#### How to complete this task
Where a line in the entries below contains the word "testing", it counts; give the total by itself.

#### Material shown

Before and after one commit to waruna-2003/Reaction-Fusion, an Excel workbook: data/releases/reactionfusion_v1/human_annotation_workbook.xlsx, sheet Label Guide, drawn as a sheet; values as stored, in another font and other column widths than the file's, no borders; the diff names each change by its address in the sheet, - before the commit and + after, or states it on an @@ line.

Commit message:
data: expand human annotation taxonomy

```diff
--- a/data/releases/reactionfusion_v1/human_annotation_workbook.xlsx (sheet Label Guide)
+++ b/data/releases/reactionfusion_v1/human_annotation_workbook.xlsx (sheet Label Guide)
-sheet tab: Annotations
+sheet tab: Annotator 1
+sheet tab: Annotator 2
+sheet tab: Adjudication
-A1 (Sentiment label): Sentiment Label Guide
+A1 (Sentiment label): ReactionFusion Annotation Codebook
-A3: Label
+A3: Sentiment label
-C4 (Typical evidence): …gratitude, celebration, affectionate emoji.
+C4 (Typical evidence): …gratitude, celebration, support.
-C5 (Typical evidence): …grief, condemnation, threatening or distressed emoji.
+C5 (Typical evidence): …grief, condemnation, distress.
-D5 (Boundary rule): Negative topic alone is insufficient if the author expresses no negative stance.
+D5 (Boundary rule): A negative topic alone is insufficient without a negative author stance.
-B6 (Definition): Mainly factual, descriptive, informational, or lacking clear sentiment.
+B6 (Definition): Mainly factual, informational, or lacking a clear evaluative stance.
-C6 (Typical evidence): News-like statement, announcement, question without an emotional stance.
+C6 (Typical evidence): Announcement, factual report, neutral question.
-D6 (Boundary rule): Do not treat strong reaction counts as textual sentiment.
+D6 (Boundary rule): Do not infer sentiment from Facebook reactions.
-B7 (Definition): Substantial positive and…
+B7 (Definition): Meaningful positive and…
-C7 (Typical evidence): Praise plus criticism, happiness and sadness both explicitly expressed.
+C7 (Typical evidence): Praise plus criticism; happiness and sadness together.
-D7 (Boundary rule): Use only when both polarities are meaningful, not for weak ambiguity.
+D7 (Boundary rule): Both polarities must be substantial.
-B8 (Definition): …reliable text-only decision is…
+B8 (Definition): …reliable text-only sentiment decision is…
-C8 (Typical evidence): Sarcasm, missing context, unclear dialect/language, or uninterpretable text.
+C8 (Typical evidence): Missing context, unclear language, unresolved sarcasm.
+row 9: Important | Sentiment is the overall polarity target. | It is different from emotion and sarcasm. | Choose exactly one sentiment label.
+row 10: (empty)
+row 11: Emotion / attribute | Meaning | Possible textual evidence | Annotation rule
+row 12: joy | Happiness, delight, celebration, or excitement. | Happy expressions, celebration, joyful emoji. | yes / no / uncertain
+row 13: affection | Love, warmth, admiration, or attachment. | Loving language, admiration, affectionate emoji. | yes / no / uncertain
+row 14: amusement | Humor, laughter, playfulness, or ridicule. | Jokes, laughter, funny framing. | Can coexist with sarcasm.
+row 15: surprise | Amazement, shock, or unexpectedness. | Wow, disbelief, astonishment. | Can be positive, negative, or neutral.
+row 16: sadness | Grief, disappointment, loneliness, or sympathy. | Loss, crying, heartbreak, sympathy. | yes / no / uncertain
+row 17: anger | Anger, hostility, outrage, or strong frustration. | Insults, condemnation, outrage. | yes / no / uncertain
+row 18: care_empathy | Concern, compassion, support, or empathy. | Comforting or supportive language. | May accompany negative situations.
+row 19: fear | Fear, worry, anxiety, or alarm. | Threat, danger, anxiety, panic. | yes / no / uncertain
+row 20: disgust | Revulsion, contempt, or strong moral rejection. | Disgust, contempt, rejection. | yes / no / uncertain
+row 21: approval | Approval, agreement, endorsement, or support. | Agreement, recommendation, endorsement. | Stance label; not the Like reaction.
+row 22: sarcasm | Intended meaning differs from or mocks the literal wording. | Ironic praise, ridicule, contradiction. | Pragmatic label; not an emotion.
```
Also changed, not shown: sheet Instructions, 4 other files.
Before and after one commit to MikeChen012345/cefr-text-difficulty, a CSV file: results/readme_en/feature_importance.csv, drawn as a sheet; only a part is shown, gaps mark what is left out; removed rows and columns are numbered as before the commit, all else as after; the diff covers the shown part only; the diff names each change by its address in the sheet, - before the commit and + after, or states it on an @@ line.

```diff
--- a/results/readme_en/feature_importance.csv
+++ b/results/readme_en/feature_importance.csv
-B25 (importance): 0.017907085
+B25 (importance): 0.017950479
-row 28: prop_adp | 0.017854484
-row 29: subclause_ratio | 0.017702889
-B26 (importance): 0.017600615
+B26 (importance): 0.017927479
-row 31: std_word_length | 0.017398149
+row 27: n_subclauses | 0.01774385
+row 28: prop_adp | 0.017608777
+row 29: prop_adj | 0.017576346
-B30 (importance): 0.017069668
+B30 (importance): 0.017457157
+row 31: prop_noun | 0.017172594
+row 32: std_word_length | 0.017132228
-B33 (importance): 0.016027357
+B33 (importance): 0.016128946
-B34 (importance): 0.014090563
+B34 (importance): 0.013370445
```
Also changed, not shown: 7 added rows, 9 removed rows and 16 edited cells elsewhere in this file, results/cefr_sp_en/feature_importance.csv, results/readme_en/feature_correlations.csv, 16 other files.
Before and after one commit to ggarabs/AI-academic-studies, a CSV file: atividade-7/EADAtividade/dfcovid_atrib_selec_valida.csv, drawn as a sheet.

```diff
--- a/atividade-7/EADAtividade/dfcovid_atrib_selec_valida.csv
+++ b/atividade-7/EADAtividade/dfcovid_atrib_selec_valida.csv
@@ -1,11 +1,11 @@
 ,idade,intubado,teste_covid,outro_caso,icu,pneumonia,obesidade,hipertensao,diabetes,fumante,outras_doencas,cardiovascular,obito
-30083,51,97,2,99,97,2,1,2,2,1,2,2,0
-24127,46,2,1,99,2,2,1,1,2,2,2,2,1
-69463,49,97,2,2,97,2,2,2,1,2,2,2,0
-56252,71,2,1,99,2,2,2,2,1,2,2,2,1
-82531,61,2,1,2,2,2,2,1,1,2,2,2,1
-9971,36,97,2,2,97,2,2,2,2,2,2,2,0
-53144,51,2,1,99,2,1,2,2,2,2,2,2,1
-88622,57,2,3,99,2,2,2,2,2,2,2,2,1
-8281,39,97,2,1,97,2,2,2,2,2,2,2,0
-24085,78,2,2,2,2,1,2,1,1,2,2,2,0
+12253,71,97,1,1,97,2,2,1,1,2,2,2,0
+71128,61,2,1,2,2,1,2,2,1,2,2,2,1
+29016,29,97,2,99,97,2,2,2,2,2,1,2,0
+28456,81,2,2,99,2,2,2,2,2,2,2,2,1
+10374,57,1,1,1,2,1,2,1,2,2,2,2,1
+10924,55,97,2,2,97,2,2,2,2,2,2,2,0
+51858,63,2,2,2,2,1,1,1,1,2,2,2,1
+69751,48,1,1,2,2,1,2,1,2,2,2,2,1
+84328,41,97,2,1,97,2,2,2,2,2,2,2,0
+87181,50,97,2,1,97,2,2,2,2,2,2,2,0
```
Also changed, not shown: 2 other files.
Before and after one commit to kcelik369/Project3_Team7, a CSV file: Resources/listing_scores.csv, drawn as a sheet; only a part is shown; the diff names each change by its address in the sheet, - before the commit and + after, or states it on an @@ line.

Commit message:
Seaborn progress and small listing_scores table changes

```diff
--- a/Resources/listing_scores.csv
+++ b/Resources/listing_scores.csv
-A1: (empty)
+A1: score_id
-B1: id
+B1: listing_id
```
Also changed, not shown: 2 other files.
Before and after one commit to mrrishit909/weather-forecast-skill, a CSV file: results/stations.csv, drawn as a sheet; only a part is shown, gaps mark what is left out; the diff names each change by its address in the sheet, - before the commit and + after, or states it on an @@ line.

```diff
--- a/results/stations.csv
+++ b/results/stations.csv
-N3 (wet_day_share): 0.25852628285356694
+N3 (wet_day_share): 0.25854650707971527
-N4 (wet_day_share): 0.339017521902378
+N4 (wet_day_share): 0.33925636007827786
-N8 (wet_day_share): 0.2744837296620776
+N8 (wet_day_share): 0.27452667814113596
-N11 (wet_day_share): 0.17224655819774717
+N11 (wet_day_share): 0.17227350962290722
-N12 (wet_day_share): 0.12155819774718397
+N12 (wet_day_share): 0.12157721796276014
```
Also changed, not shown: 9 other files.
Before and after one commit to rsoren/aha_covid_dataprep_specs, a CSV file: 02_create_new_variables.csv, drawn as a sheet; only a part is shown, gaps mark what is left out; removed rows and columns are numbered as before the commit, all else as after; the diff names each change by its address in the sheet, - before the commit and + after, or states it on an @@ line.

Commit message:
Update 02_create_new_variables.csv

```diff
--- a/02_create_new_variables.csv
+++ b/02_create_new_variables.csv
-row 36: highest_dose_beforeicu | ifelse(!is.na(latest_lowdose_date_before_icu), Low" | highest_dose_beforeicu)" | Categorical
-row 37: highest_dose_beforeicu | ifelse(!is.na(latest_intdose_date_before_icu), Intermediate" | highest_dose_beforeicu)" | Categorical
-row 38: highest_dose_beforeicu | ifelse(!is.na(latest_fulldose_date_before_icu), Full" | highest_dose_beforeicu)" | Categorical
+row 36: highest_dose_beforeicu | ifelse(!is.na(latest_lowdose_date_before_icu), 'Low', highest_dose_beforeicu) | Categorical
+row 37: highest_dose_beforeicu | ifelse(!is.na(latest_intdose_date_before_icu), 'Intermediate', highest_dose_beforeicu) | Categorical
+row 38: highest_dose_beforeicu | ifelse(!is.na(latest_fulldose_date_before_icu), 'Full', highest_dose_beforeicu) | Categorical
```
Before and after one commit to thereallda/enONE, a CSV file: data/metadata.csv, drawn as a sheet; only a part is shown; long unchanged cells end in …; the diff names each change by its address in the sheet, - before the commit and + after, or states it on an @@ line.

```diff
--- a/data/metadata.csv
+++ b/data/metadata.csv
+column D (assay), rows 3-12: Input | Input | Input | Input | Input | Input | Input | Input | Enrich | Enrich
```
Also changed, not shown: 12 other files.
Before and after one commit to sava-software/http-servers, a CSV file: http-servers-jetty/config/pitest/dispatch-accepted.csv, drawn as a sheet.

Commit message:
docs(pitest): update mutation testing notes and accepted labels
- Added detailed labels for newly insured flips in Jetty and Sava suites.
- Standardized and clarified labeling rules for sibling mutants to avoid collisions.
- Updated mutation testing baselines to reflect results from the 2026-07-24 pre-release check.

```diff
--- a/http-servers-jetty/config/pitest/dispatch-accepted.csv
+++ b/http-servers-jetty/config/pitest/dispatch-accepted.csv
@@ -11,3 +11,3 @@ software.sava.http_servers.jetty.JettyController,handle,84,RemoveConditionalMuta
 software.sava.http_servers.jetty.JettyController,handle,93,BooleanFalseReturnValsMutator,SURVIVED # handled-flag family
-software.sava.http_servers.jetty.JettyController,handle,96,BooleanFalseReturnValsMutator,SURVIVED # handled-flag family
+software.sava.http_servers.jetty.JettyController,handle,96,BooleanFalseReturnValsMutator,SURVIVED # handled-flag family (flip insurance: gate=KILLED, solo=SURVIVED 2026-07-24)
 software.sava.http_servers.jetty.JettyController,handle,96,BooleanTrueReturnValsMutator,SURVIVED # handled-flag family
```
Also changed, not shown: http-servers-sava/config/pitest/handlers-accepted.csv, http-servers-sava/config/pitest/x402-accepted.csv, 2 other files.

#### Answer to the problem
2